This phenomenon is called Permission Culture. Whenever we censor our expression, we close a little more and information flows a little less. The less information flows, the more it stagnates. This is known as chilling effects.
I have asked myself: did I ever consent to letting “Permission Culture” into my brain? Why am I complying with censorship? How much choice do I really have about what information goes in and comes out of me?
The answer is: I have some choice regarding what I expose myself to, and what I express, but not total control. I can choose whether to watch mainstream media, for example. And I can choose what information to pass along.
But to be in the world, and to be open, means all kinds of things can and do get in that are beyond my control.

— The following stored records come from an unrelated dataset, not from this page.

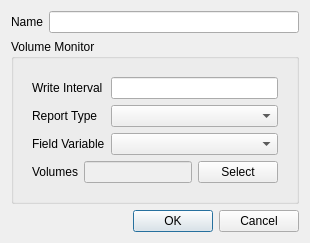
nextfoam/baram, file baramFlow/view/solution/monitors/volume_dialog.ui: the form before one commit.
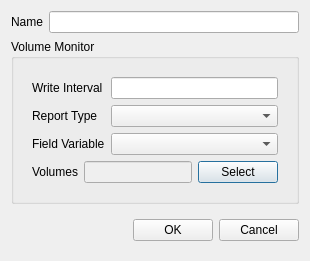
The form after the commit. Custom widgets are drawn as their Qt base class.

The edit to the form file:
```diff
--- a/baramFlow/view/solution/monitors/volume_dialog.ui
+++ b/baramFlow/view/solution/monitors/volume_dialog.ui
@@ -7,7 +7,7 @@
     <x>0</x>
     <y>0</y>
     <width>310</width>
-    <height>238</height>
+    <height>256</height>
    </rect>
   </property>
   <property name="windowTitle">
@@ -134,13 +134,39 @@
     </widget>
    </item>
    <item>
-    <widget class="QDialogButtonBox" name="buttonBox">
-     <property name="orientation">
-      <enum>Qt::Horizontal</enum>
-     </property>
-     <property name="standardButtons">
-      <set>QDialogButtonBox::Cancel|QDialogButtonBox::Ok</set>
-     </property>
+    <widget class="QWidget" name="widget_3" native="true">
+     <layout class="QHBoxLayout" name="horizontalLayout_3">
+      <property name="rightMargin">
+       <number>0</number>
+      </property>
+      <item>
+       <spacer name="horizontalSpacer_2">
+        <property name="orientation">
+         <enum>Qt::Horizontal</enum>
+        </property>
+        <property name="sizeHint" stdset="0">
+         <size>
+          <width>208</width>
+          <height>20</height>
+         </size>
+        </property>
+       </spacer>
+      </item>
+      <item>
+       <widget class="QPushButton" name="ok">
+        <property name="text">
+         <string>OK</string>
+        </property>
+       </widget>
+      </item>
+      <item>
+       <widget class="QPushButton" name="cancel">
+        <property name="text">
+         <string>Cancel</string>
+        </property>
+       </widget>
+      </item>
+     </layout>
     </widget>
    </item>
   </layout>
```
Left out of the diff: 28 changed lines with no effect on the pictures.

I don’t get to choose what goes in based on its copyright status. In fact proprietary images and sounds are the most aggressively rammed into our heads. For example:
“Have a holly jolly Christmas, It’s the best time of the year “I don’t know if there’ll be snow, but have a cup of cheer “Have a holly jolly Christmas, And when you walk down the street “Say hello to friends you know and everyone you meet!”
I hate Christmas music. But because I live in the U.S., and need to leave the house even in the months of November and December, I can’t NOT hear it. It goes right through my earholes and into my brain, where it plays over and over ad nauseum.
Here are some of the corporations I could “get in trouble with” for sharing that song and clip in public. I wasn’t consulted by them before having their so-called “intellectual property” blasted into my head as a child, so I didn’t ask their permission to put it in my slide show.
Copyright is automatic and there’s no way to opt out. But you can add a license granting some of the permissions copyright automatically takes away. Creative Commons, the most widespread brand of license, allows its users to lift various restrictions of copyright one at a time.
The problem with licenses is that they’re based on copyright law. The same threat of violence behind copyright is behind alternative licenses too. Licenses actually reinforce the mechanism of copyright. Everyone still needs to seek permission – it’s just that they get it a little more often.
Like copyright itself, licenses are often too complex for most people to understand. So licenses have the unfortunate effect of encouraging people to pay even MORE attention to copyright, which gives even more authority to that inner censor. And who let that censor into our heads in the first place?
Although I use Free licenses and would appreciate meaningful copyright reform, licenses and laws aren’t the solution. The solution is more and more people just ignoring copyright altogether. I want to be one of those people.
A few years ago I declared sovereignty over my own head. Freedom of Speech begins at home. Censorship and “trouble” still exist outside my head, and that’s where they’ll stay – OUTSIDE my head. I’m not going to assist bad laws and media corporations by setting up an outpost for them in my own mind.
I no longer favor or reject works based on their copyright status. Ideas aren’t good or bad because of what licenses people slap on them. I just relate to the ideas themselves now, not the laws surrounding them. And I try to express myself the same way.
Like millions of others who don’t give a rat’s ass about copyright, I hope you join me. Make Art, Not Law.